What does Shields want out of literature, exactly? “I want to feel as if, to the degree anyone can know anyone else, I know someone — I’ve gotten to this other person.” “I want the writer to be trying hard to figure something out.” “I want work that, possessing as thin a membrane as possible between life and art, foregrounds the question of how the writer solves being alive.” In a word, candor — art without artifice. You’ll note the lack of fist-pounding in those sentences: As agitators go, Shields is so genial and passionate — his frustration with what he’s called the “furniture” that clutters the conventional novel runs bone deep — that it’s easy to want to meet him halfway. With this book, as with Reality Hunger, you come away wondering why so many novelists busy themselves building their scrims of metaphor, walls of plot, barricades of style.
Better, Shields has some recommendations. Tucked in the center of How Literature Saved My Life is list of fifty-five works that have inspired him, topped (alphabetically and otherwise), by Adler, whose 1976 novel, Speedboat, so exemplifies the cracked storylines and integration of the personal that he’s read it two dozen times and copied it out twice. (His actions on behalf of Speedboat are timely: The novel, along with Adler’s follow-up, Pitch Dark, will be reissued by New York Review Books in March.) Beyond Adler, there are classics of digression (Moby-Dick), books that rip the masks off fiction writers (John Cheever’s Journals), essayists-as-confessors (Geoff Dyer, Terry Castle), and novels that blur the line between fiction and autobiography (Ben Lerner’s Leaving the Atocha Station).
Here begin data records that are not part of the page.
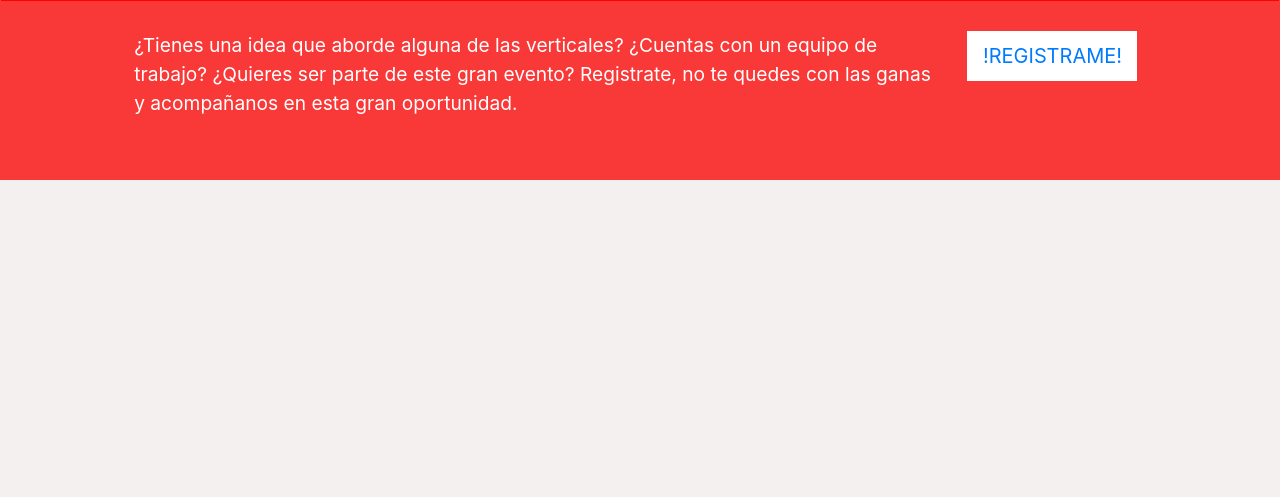
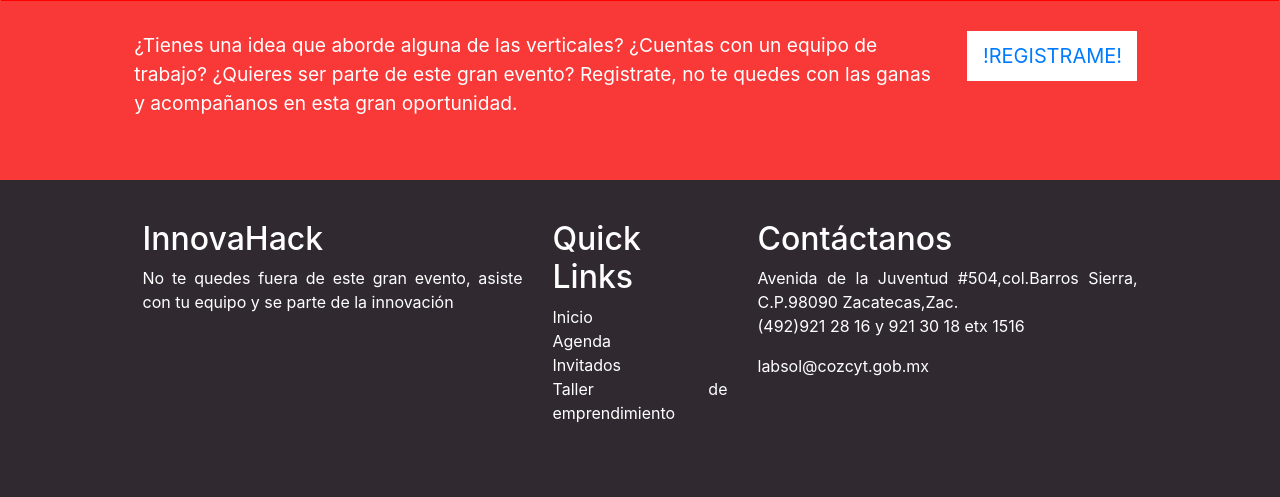
Before and after one commit to Jovanny10/ProyectoInnovaHack, a PHP site: page /InnovaWeeKend.html in a window 1280 px wide. Shown: the part 1897-2394 px from the top of the page. Before the commit the page ends 2077 px from the top, so only its background shows below. Run offline with PHP 8.4, Linux system fonts and the light colour scheme.

Commit message:
Agregando datos de la empresa

```diff
--- a/InnovaWeeKend.html
+++ b/InnovaWeeKend.html
@@ -134,6 +134,7 @@
            <div class="col-lg-"></div>
          </div>
        </div>
+
           <div class="invitacion">
             <div class="form-group">
            <div class="row">
@@ -153,6 +154,48 @@
           </div>
 
 
+          <div class="datosempresa">
+            <div class="form-group">
+              <div class="row">
+                <div class="col-lg-1">
+                </div>
+                <div class="col-lg-4 col-xs-12">
+                     <h2>InnovaHack</h2>
+
+                     <div class="form-group">
+                       <span>No te quedes fuera de este gran evento, asiste con tu equipo y se parte de la innovación</span>
+                     </div>
+                </div>
+                <div class="col-lg-2">
+                  <h2>Quick Links</h2>
+                  <div class="form-group">
+                    <ul>
+                      <li><a href="#">Inicio</a></li>
+                      <li><a href="#">Agenda</a></li>
+                      <li><a href="#">Invitados</a></li>
+                      <li><a href="#">Taller de emprendimiento</a></li>
+                    </ul>
+                  </div>
+                </div>
+                <div class="col-lg-4">
+                  <h2>Contáctanos</h2>
+                  <span>Avenida de la Juventud #504,col.Barros Sierra, C.P.98090 Zacatecas,Zac.</span>
+                  <div class="form-group">
+                    <span>(492)921 28 16 y 921 30 18 etx 1516</span>
+                  </div>
+                  <div class="form-group">
+                    <span>labsol@cozcyt.gob.mx</span>
+                  </div>
+
+                </div>
+                <div class="col-lg-1 col-hidden-xs">
+
+                </div>
+              </div>
+            </div>
+          </div>
+
+
 
 
 
--- a/css/InnovaWeekend.css
+++ b/css/InnovaWeekend.css
@@ -83,6 +83,33 @@ div.contenido div.imagen{
 
 }
 
+div.datosempresa{
+	width: 100%;
+	background-color: #302A30;
+	color: #fff;
+	padding: 40px;
+	text-align: justify;
+}
+
+/*DATOS DE LA EMPRESA*/
+div.datosempresa div.col-lg-2 div.form-group ul li{
+   list-style: none;
+}
+
+div.datosempresa div.col-lg-2 div.form-group ul li a{
+	text-decoration: none;
+	color: #fff;
+}
+
+div.datosempresa div.col-lg-2 div.form-group ul li a:hover{
+	color: red;
+}
+div.datosempresa div.col-lg-4 div.imagen1 img.imagen{
+  width: 100px;
+  float: left;
+  display: flex;
+}
+
 
 div.titulo{
 	width: 100%;
```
But How Literature Saved My Life isn’t exclusively a casebook of next-generation authorship; it is also a book that strives to be in itself the kind of literature it argues for. Shields details his twentysomething lusts, his stutter, his marriage, and his odd reading habits (he’ll sometimes read a book backward), all woven around a sadness that he hopes literature can yank him out of but so rarely does. These confessions often have an urgency that reflect his passion for the personal and affirm that his search for it is more than a hobby. “Am I missing the narrative gene?” he asks, frustrated with himself. But as with any old-fashioned memoirist, the line between openness and self-martyring can get a little shaky. “Some people seemed to think I was the Antichrist because I didn’t genuflect at the twin altars of the novel and intellectual property (there’s an oxymoron if ever there was one),” he writes, and he consistently displays an impatience with art that lacks a “visible string to the world.” It’s revealing that many of the novels he celebrates, from Speedboat to Atocha Station to Amy Fusselman’s The Pharmacist’s Mate, barely crack 200 pages.
What Shields has been lobbying for is a sex-on-the-first-date abandon in literature — writing that’s intimate, a little emotionally arrogant, and in a hurry. But in that sense, How Literature Saved My Life sometimes feels less like an argument for the future of literature than a defense of a literature of a particular type: The stories Shields admires most are the cris de coeur about how often storytelling falls short. That can be an entertaining, illuminating ride to go on, but it’s just one ride. “I love that feeling of being caught between floors of a difficult-to-define department store,” Shields writes. But that’s a troublesome metaphor for literature: If you’re stuck between floors, don’t you eventually want out?